What the exercise asks
Please return all lines of the data below containing the string "type".

═════ Recorded data

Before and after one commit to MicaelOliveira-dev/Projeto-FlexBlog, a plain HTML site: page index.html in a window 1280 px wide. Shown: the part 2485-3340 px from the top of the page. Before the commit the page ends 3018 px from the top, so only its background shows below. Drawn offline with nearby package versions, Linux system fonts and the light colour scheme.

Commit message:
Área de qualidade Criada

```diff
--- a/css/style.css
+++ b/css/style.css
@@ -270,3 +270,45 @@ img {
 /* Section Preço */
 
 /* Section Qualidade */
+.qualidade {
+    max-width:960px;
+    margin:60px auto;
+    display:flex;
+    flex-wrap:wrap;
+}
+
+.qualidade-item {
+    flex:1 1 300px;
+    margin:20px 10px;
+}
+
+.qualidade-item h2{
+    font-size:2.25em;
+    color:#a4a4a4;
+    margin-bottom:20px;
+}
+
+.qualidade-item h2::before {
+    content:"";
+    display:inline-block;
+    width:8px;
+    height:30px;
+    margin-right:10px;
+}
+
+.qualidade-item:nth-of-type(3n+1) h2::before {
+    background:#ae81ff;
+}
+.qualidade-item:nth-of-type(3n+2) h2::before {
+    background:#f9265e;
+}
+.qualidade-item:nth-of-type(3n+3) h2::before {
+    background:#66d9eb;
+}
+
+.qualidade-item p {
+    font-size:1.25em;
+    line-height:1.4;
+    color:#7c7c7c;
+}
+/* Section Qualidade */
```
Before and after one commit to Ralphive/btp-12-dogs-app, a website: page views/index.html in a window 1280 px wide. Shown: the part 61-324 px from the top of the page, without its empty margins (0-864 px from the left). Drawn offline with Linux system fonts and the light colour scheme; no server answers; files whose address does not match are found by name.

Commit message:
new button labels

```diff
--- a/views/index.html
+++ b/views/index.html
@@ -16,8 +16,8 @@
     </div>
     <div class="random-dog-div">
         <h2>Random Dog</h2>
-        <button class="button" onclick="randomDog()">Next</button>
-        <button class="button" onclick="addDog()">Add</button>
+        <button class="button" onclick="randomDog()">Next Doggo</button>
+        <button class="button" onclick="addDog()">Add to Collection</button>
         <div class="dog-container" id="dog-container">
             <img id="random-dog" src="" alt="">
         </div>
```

══════════

Response below
+.qualidade-item:nth-of-type(3n+1) h2::before {
+.qualidade-item:nth-of-type(3n+2) h2::before {
+.qualidade-item:nth-of-type(3n+3) h2::before {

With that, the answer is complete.